# Required work:
Count every line below that contains "data", then state the total with no other output.

# Supplied material:

____

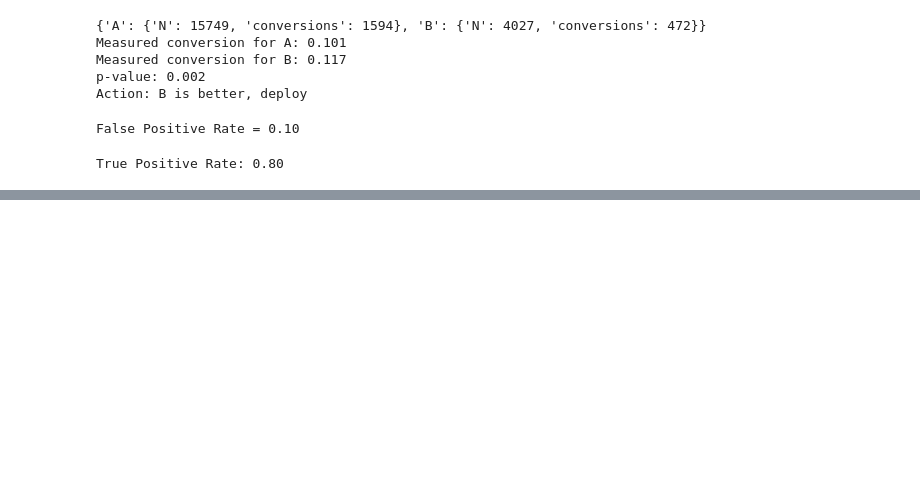
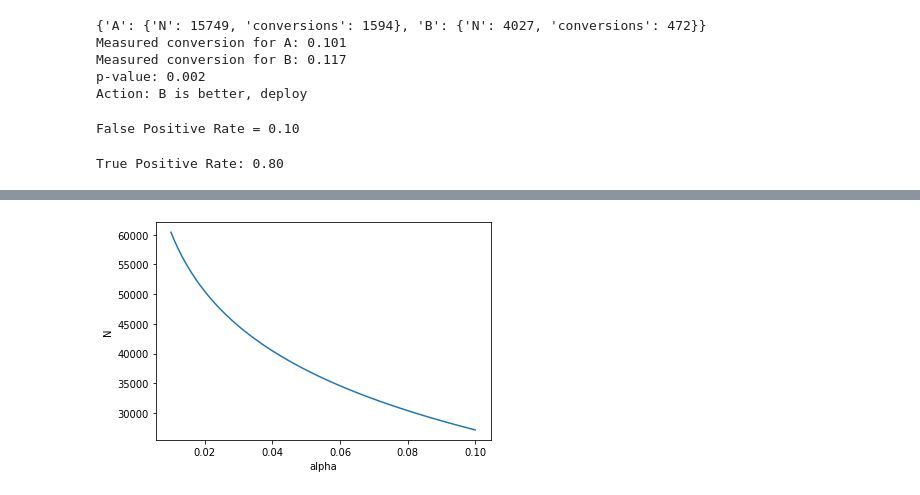
Before and after one commit to mtrencseni/playground, a Jupyter notebook: Conversion AB test with the Z-test.ipynb, the cells around one changed output, grey strips where cells are left out. Drawn from its saved outputs; the diff is of its cells as text; code cells hidden in the pictures; blank space fills up the shorter version.

```diff
--- a/Conversion AB test with the Z-test.ipynb
+++ b/Conversion AB test with the Z-test.ipynb
@@ -189,0 +237,22 @@ True Positive Rate: 0.80
+# %%
+beta = 0.80
+base_conversion = 0.10
+valuable_diff = 0.01
+base_traffic_split = 0.8
+data = []
+for alpha in linspace(0.01, 0.10, 100):
+    N = num_samples(
+        alpha=alpha,
+        beta=beta,
+        mu_A=base_conversion,
+        mu_delta=valuable_diff,
+        traffic_ratio_A=base_traffic_split,
+    )
+    data.append((alpha, N))
+
+plt.xlabel('alpha')
+plt.ylabel('N')
+plt.plot([x[0] for x in data], [x[1] for x in data])
+plt.show()
+# %% [output]
+[figure, added]
```
Also changed, not shown: parts of 3 cells of this notebook.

____

# Solved problem:
3